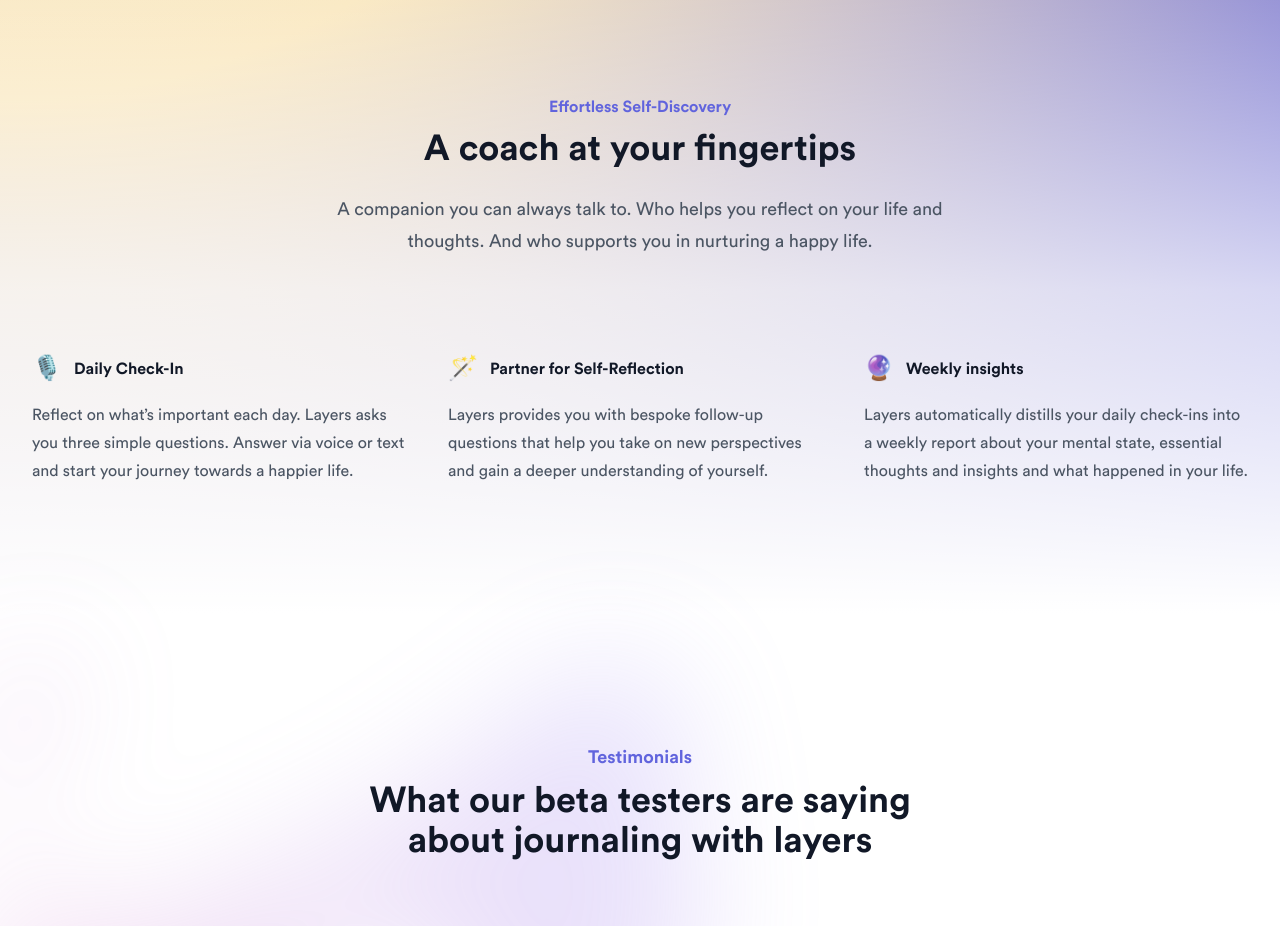
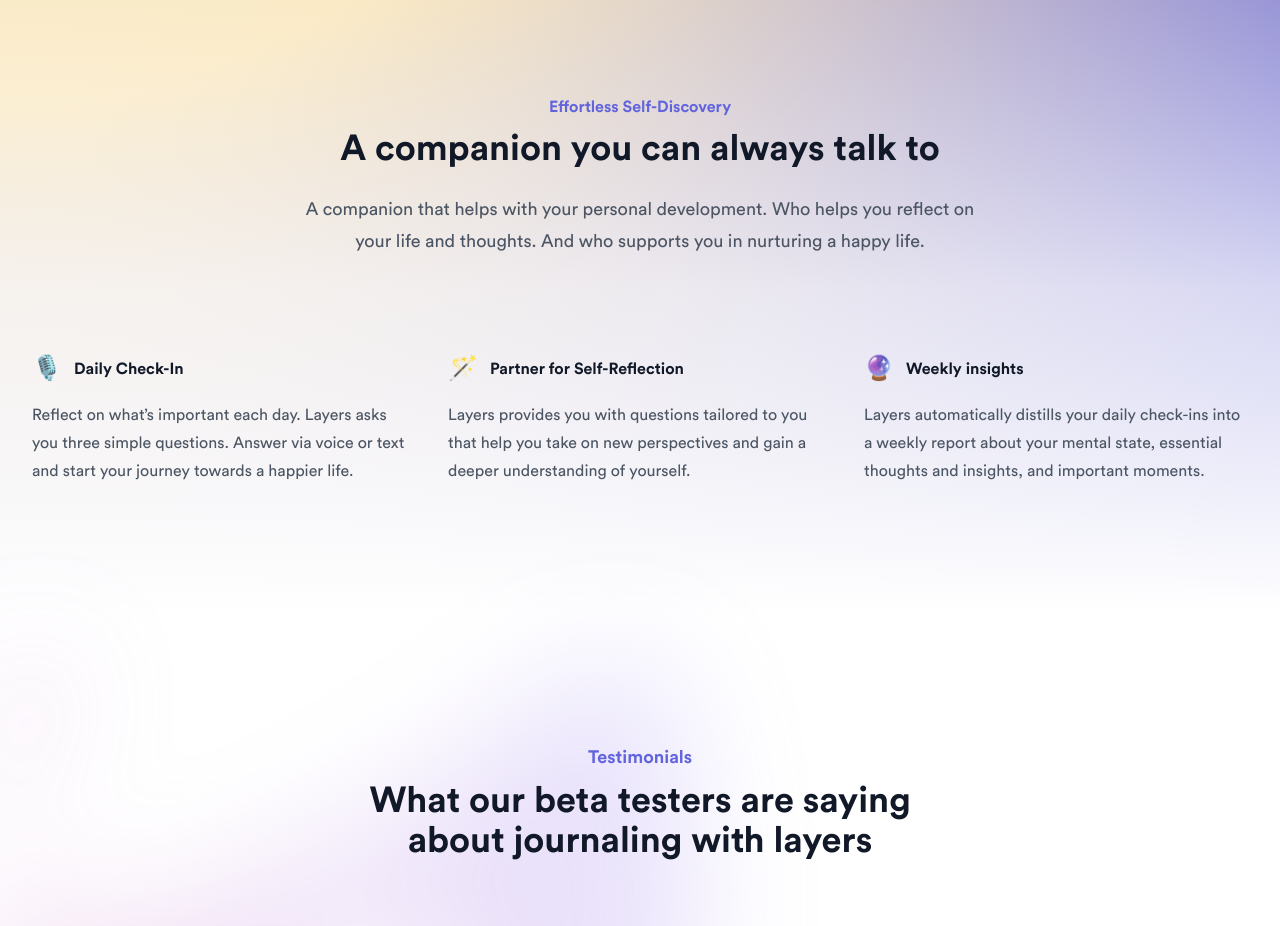
Before and after one commit to layers-ai/layers-website, a Next.js app: page / in a window 1280 px wide. Shown: the part 1140-2066 px from the top of the page. Built offline with nearby package versions, Linux system fonts and the light colour scheme.

Commit message:
Update wording in TheWhy.

```diff
--- a/src/components/TheWhy.jsx
+++ b/src/components/TheWhy.jsx
@@ -16,7 +16,7 @@ const features = [
   {
     name: "Partner for Self-Reflection",
     description:
-      "Layers provides you with bespoke follow-up questions that help you take on new perspectives and gain a deeper understanding of yourself.",
+      "Layers provides you with questions tailored to you that help you take on new perspectives and gain a deeper understanding of yourself.",
     href: "#",
     emoji: "🪄",
     illustration: BespokePrompts,
@@ -24,7 +24,7 @@ const features = [
   {
     name: "Weekly insights",
     description:
-      "Layers automatically distills your daily check-ins into a weekly report about your mental state, essential thoughts and insights and what happened in your life.",
+      "Layers automatically distills your daily check-ins into a weekly report about your mental state, essential thoughts and insights, and important moments.",
     href: "#",
     emoji: "🔮",
     illustration: WeeklyInsights,
@@ -42,11 +42,12 @@ export default function TheWhy() {
             Effortless Self-Discovery
           </h2>
           <p className="mt-2 text-3xl font-bold tracking-tight text-gray-900 sm:text-4xl">
-            A coach at your fingertips
+            {/* A coach at your fingertips */}A companion you can always talk to
           </p>
           <p className="mt-6 text-lg leading-8 text-gray-600">
-            A companion you can always talk to. Who helps you reflect on your
-            life and thoughts. And who supports you in nurturing a happy life.
+            A companion that helps with your personal development. Who helps you
+            reflect on your life and thoughts. And who supports you in nurturing
+            a happy life.
           </p>
         </div>
         <div className="mx-auto mt-16 max-w-2xl sm:mt-20 lg:mt-24 lg:max-w-none">
```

********************

* _REQUIREMENT_:
If a line of the records holds the word "with", count it; report only the total.

* _RESPONSE AREA_:
4